  • Raleigh
    2019-03-30 11:33

    Interesting curation of japanese graphic stories. My experience with reading manga is very limited...mostly because I find the formulaic nature of it a bit boring. This book is anything but boring though! Stories range from the absurd and pornographic to the insightful and intelligent. I would be wary of recommending this to everyone though, just because this book does not shy way from going there. Very cool stuff.

  • Justin
    2019-04-01 19:51

    http://librarianaut.com/2012/05/01/bo...Favourite stories in the book: Love's Bride - Yoshihiro Tatsumi - jilted love leads to an apeConch of the Sky - Imiri Sakabashira - surreal fever nightmare taleA Broken Soul - Nishioka Brosis - disjointedly odd artEnrique Kobayahsi's Eldorado - Toranusuke Shimada - Sacco-esque tale of a motorcycle company and Nazis
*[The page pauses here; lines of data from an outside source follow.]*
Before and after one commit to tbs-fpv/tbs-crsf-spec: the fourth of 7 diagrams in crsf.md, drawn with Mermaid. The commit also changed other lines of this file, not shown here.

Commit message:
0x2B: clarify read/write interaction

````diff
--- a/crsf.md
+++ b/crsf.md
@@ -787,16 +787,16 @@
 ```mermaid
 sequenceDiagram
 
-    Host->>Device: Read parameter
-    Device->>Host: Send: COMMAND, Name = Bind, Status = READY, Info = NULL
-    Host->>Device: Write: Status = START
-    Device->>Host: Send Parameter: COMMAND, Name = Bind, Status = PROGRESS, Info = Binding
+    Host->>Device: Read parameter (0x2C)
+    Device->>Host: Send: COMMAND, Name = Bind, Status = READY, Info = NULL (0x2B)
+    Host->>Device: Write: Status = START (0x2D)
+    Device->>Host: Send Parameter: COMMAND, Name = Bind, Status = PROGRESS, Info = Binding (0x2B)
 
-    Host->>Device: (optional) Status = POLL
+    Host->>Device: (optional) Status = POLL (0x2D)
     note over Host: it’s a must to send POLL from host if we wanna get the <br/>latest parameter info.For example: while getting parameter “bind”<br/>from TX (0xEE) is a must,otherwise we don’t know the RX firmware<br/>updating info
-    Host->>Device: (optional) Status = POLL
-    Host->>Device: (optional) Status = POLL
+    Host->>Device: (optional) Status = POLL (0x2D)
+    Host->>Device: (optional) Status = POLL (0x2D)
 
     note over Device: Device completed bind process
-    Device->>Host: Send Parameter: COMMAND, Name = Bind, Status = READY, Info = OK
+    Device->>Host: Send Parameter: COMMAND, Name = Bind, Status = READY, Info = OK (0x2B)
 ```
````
  • Emilia P
    2019-04-14 11:27

    Four stars for the diversity of stuff they included -- I just want to hold this up and say "this is what I mean by manga. it's just comics guys. weird weird comics." I want more of these! Translate the outlandish stuff, people! Faster Faster! Even if I don't like all of it, how will I know? Uhhh I guess I could go learn Japanese....... nope. :)

  • Shadowjac
    2019-04-14 16:32

    Well my last review did not save and I don't have much time so I'll just recap quickly with bullet points what I thought- short story collection- did not finish completely due to distasteful explicit sex scenes - what I did read was amazing or awful it was hit and miss- some parts were absolutely amazing though like really, really good.- would recommend to mature readers.

  • o
    2019-04-16 16:45

    I'll admit, I did a lot of skimming. There were only three stories in this collection that I enjoyed, and the rest... Well. There were some pretty ah... disgusting little comics in this anthology, let me tell you that. I consider myself pretty open-minded, but this was absolutely painful to browse through.

  • Rebecca Jo
    2019-03-20 16:51

    Very low two. A few of the stories had good art or an interesting story but none of them had both. Most styles in this were not my cup of tea. I normally love bizarre Japanese things but this time it was too hard for me to understand. I found this overall a disappointment. I guess I'm not one for experimental styles.

  • Peacegal
    2019-04-18 14:51

    AX is very cool. It's a collection of bizarre "alternative" manga. None of the comics are very long at all, so the few I disliked didn't ruin the entire collection for me. There was some great stuff here that will be beloved by fans of the weird.

  • Philip
    2019-03-30 15:42

    I should stop buying anthologies of alternative comics. There are some good stories here, but most of the artwork is unskilled, and the stories are either nonsensical or designed to shock for shock's sake.